Signs and Stories
By Lisa Lister
Photo by James Kegley
My mind is a jumble of thoughts about Gideon, Moses, and Jonah asking for signs and obeying God’s commands. It is the start of my second year as an English professor and, along with my regular prayer for guidance and words, I ask for assurance that I’m serving his purpose — a sign that I’m in the right place.
Lisa Lister, one of two Response Essay Competition 2008 winners.
As I enter my last class, a general education literature course, my morning prayer is far from my mind, however. It’s been a good day, albeit without wet fleeces or burning bushes, and my focus is on setting the right tone and completing the first day. As part of the standard syllabus and introductions, I give them the university’s goals for the course, the English Department goals for the course, and my goals. “By the end of the semester,” I tell them, “I want you to see how literature by or about people, places, cultures, or times very different from your own still relates to you. I want you to value what each person brings to the class and how it can enhance all of our understanding. I hope you’ll be a deeper reader and thinker. I want your world to be both bigger and smaller by the time you are done with this class.” I also want them to understand what my last statement means, but I don’t say that.
I then ask them to spend a few minutes writing about their favorite book and why they like it. “I want honesty in this class,”
I warn. “No drivel about loving War and Peace. It’s perfectly OK to say that you haven’t read or enjoyed a full book.” A few faces look relieved, as if they hope this class might let them be real.

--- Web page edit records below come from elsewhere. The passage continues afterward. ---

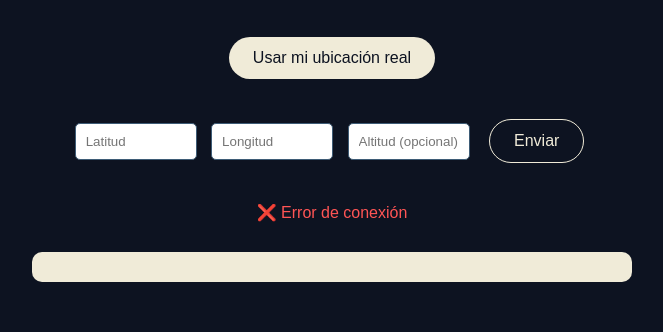
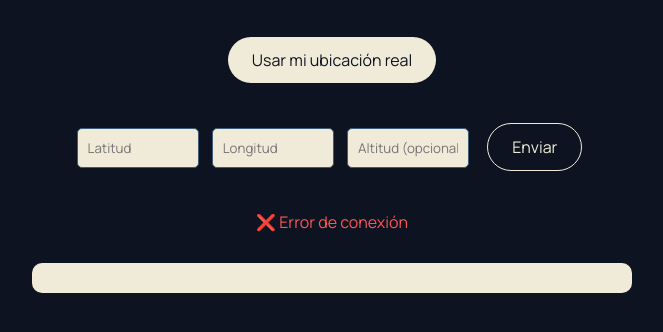
Before and after one commit to Natzuko/Sky_machine, a plain HTML site: page index.html in a window 1280 px wide. Shown: the part 84-416 px from the top of the page, without its empty margins (308-971 px from the left). Drawn offline with Linux system fonts and the light colour scheme.

Commit message:
actualización css

```diff
--- a/index.html
+++ b/index.html
@@ -6,10 +6,33 @@
     <title>Control Stellarium</title>
 
     <!--Google Fonts-->
+    <!--IBM-Plex-Sans-->
     <link rel="preconnect" href="https://fonts.googleapis.com" />
     <link rel="preconnect" href="https://fonts.gstatic.com" crossorigin />
     <link
-      href="https://fonts.googleapis.com/css2?family=IBM+Plex+Mono:ital,wght@0,100;0,200;0,300;0,400;0,500;0,600;0,700;1,100;1,200;1,300;1,400;1,500;1,600;1,700&family=IBM+Plex+Sans:ital,wght@0,100..700;1,100..700&family=Manrope:wght@200..800&family=Orbitron:wght@400..900&display=swap"
+      href="https://fonts.googleapis.com/css2?family=IBM+Plex+Sans:ital,wght@0,100..700;1,100..700&display=swap"
+      rel="stylesheet"
+    />
+    <!--IBM-Plex-Mono-->
+    <link rel="preconnect" href="https://fonts.googleapis.com" />
+    <link rel="preconnect" href="https://fonts.gstatic.com" crossorigin />
+    <link
+      href="https://fonts.googleapis.com/css2?family=IBM+Plex+Mono:ital,wght@0,100;0,200;0,300;0,400;0,500;0,600;0,700;1,100;1,200;1,300;1,400;1,500;1,600;1,700&display=swap"
+      rel="stylesheet"
+    />
+    <!--IBM-Manrope-->
+    <link rel="preconnect" href="https://fonts.googleapis.com" />
+    <link rel="preconnect" href="https://fonts.gstatic.com" crossorigin />
+    <link
+      href="https://fonts.googleapis.com/css2?family=Manrope:wght@200..800&display=swap"
+      rel="stylesheet"
+    />
+
+    <!--Orbitron-->
+    <link rel="preconnect" href="https://fonts.googleapis.com" />
+    <link rel="preconnect" href="https://fonts.gstatic.com" crossorigin />
+    <link
+      href="https://fonts.googleapis.com/css2?family=Orbitron:wght@400..900&display=swap"
       rel="stylesheet"
     />
 
--- a/style.css
+++ b/style.css
@@ -10,19 +10,33 @@
 .ibm-plex-sans {
   font-family: "IBM Plex Sans", sans-serif;
   font-optical-sizing: auto;
-  font-weight: weight;
+  font-weight: 400;
   font-style: normal;
-  font-variation-settings:
-    "wdth" 100;
+  /*font-variation-settings: "wdth" 100;*/
 }
 
+.ibm-plex-mono-regular {
+  font-family: "IBM Plex Mono", monospace;
+  font-weight: 400;
+  font-style: normal;
+}
+
+.manrope {
+  font-family: "Manrope", sans-serif;
+  font-optical-sizing: auto;
+  font-weight: 400;
+  font-style: normal;
+}
+
+
+
 body {
-    font-family: 'IBM+Plex+Sans', sans-serif;
-    color: #F0EBD8;
+  font-family: "Manrope", sans-serif;
+  color: #f0ebd8;
   margin: 0;
   padding: 20px;
   min-height: 100vh;
-    background-color: #0D1321;
+  background-color: #0d1321;
 }
 
 .container {
@@ -32,8 +46,8 @@ body {
 }
 
 h1 {
-    font-family: 'Orbitron', sans-serif;
-    color: #F0EBD8;
+  font-family: "Orbitron", sans-serif;
+  color: #f0ebd8;
   margin-bottom: 30px;
 }
 
@@ -45,25 +59,25 @@ h1 {
   cursor: pointer;
   margin: 10px;
   transition: all 0.3s;
-    font-family: 'IBM+Plex+Sans', sans-serif;
+  font-family: "Manrope", sans-serif;
 }
 
 .btn-primary {
-    background: #F0EBD8;
-    color: #0D1321;
-    font-family: 'IBM+Plex+Sans', sans-serif;
+  background: #f0ebd8;
+  color: #0d1321;
+  font-family: "Manrope", sans-serif;
 }
 
 .btn-primary:hover {
-    background: #F0EBD8;
+  background: #f0ebd8;
   transform: translateY(-2px);
-    font-family: 'IBM+Plex+Sans', sans-serif;
+  font-family: "Manrope", sans-serif;
 }
 
 .btn-secondary {
   background: transparent;
-    color: #F0EBD8;
-    border: 1px solid #F0EBD8;
+  color: #f0ebd8;
+  border: 1px solid #f0ebd8;
 }
 
 .btn-secondary:hover {
@@ -72,18 +86,19 @@ h1 {
 
 .input-group {
   margin: 20px 0;
-    color: #F0EBD8;
-    font-family: 'IBM+Plex+Sans', sans-serif;
+  color: #f0ebd8;
+  font-family: "Manrope", sans-serif;
 }
 
 .input-field {
   padding: 10px;
   margin: 5px;
   width: 100px;
-    border: 1px solid #3E5C76;
+  border: 1px solid #3e5c76;
   border-radius: 5px;
-    color: #0D1321;
-    font-family: 'IBM+Plex+Sans', sans-serif;
+  color: #0d1321;
+  background-color: #f0ebd8;
+  font-family: "Manrope", sans-serif;
 }
 
 .status {
@@ -93,8 +108,8 @@ h1 {
 }
 
 .coordinates {
-    font-family: 'Orbitron', sans-serif;
-    background: #F0EBD8;
+  font-family: "Orbitron", sans-serif;
+  background: #f0ebd8;
   padding: 15px;
   border-radius: 10px;
   margin-top: 20px;
```
Lines whose indentation alone changed are shown as unchanged.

Each student offers a response. Midway through, I call on an apathetic-looking kid with a mop of bangs. He tosses his hair back and partially unslouches. “My favorite book is the book of Romans from the Holy Bible,” he says. The air shifts; it feels as if the entire class has taken a deep breath and is unwilling to exhale until they judge my reaction. I make eye contact and nod. “Why?” I ask the same question, in the same tone, that I’ve asked of every other student. The air loses its tautness. He explains that it’s Paul’s message about Christ and how salvation only comes through loving Christ. He talks about the message of living a life full of love and righteousness. I admire his courage.
A black woman a few rows back raises her hand. “I wrote about Romans, too,” she says and explains her reasons. A few students later, a shy, pale girl in the back row says that her favorite books are the Left Behind series. “They aren’t great writing, but they have a good message.” A young man says his favorite book is the Quran. “It’s my holy book and it teaches us how we should live.” He and the Romans duo exchange glances. I’m not sure if they’re wary or respectful. I’m not sure that it matters. I still don’t quite know God’s plan, but the discussion is my sign. For today it is enough.

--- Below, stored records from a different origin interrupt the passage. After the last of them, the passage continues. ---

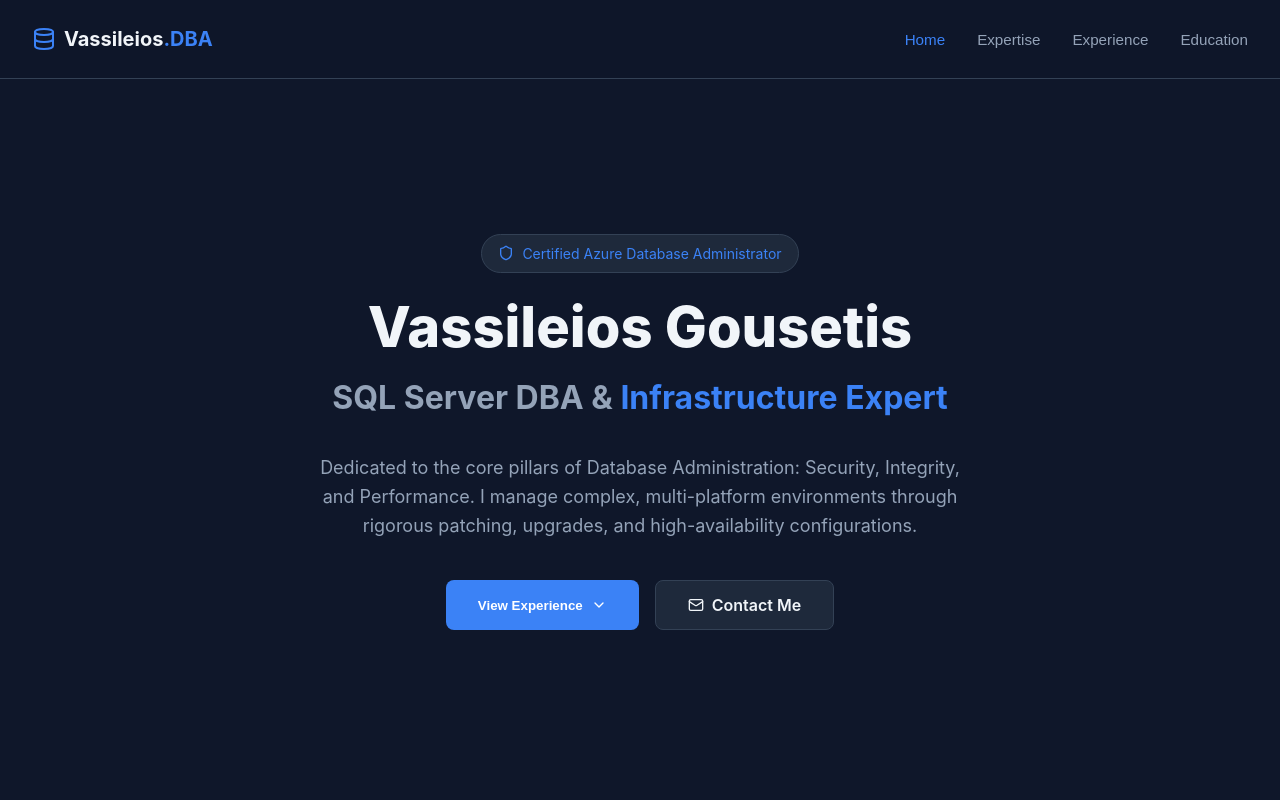
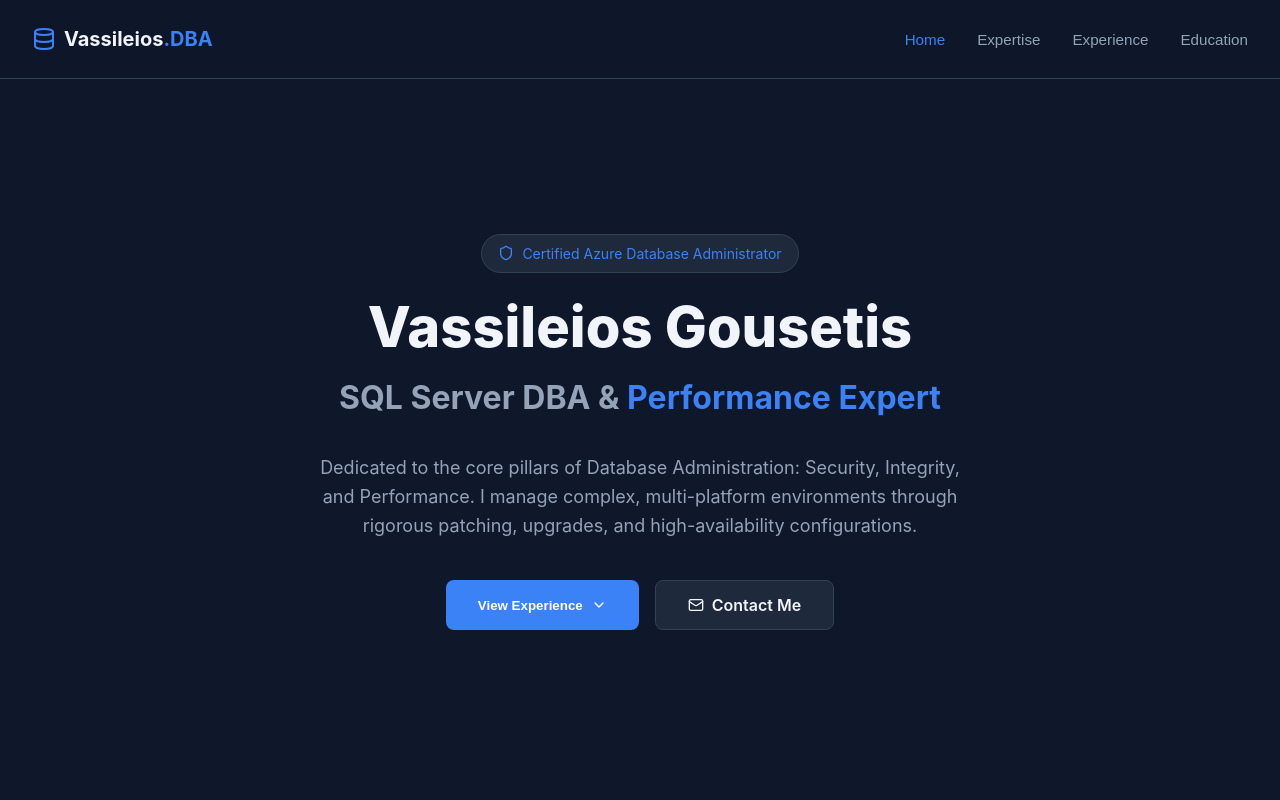
Before and after one commit to Erevos-IV/Website, a React (Vite) app: page / in a window 1280 px wide. Shown: the top 800 px of the page. Built offline with nearby package versions, Linux system fonts and the light colour scheme.

Commit message:
Changed Headline

```diff
--- a/src/App.jsx
+++ b/src/App.jsx
@@ -301,7 +301,7 @@ const Portfolio = () => {
         </div>
 
         <h1>Vassileios Gousetis</h1>
-        <h2>SQL Server DBA & <span style={{color: '#3b82f6'}}>Infrastructure Expert</span></h2>
+        <h2>SQL Server DBA & <span style={{color: '#3b82f6'}}>Performance Expert</span></h2>
 
         <p>
           Dedicated to the core pillars of Database Administration: Security, Integrity, and Performance. I manage complex, multi-platform environments through rigorous patching, upgrades, and high-availability configurations.
```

Weeks later, we read The Kite Runner and discuss how symbolism and metaphor elucidate literature’s themes. We brainstorm a list of symbols and themes. The class pairs the lamb with sacrifice. We discuss the scenes in which the main character, Amir, compares his friend and servant, Hassan, to the lamb sacrificed on Eid-e-Qorban to commemorate Ibrahim’s near-slaughter of his son Isaac as a sacrifice to the Lord.
I know there is a lot that I can add to the discussion. I know that it makes sense to talk about the lamb and blood buying redemption, including how that applies to Christianity. But can I? The politics of academia, my own fears, my knowledge that my job in this class is to teach literature all weigh on me. But how can I tell my students to be honest and speak freely if I won’t do the same?
I take a deep breath. Here goes. No giant fish belly for me. I note that the lamb and sacrifice also pair with redemption. I explain that the story of Ibrahim, or Abraham as I know it, is shared by Muslims, Christians, and Jews. I explain that in Christianity the story of Abraham and Isaac is often read as a foreshadowing of God’s sacrifice of his son, which redeems mankind. We discuss whether the ending of the book indicates that Amir is redeemed. A Muslim student explains that in his religion, Isaac knew that his father was going to sacrifice him and still went willingly, as did Hassan. For him, it’s a story about filial obedience, and we discuss how this plays out in the novel in light of Amir sacrificing Hassan to win his father’s approval. A Jewish student adds that neither of these readings quite match her take on the story of Abraham and Isaac. We discuss how different interpretations of this symbol enrich our understanding of the novel’s themes and how our individual interpretation is altered by what we bring to our reading. They are eager, engaged, and class ends all too soon.
As I gather my notes, many students trickle out, continuing the discussion. They seem genuinely interested in understanding each other’s faiths. They see the shared histories and the differences. They are talking and listening. Respectfully. It is more than the U.N. accomplishes most days. And for today, it is enough.
It is a lot.
Lisa Lister has been a term assistant professor at George Mason University in Fairfax, Virginia, for the past three years. She received an M.F.A. from American University in Washington, D.C., in 2005. Originally from Portland, Oregon, Lister now lives in Silver Spring, Maryland. She first read Response at a writing conference and says she "was struck by the importance of a publication that allows us to reflect on issues from a faith-based perspective."
Read other Response essay winners
Return to top
Back to Features Home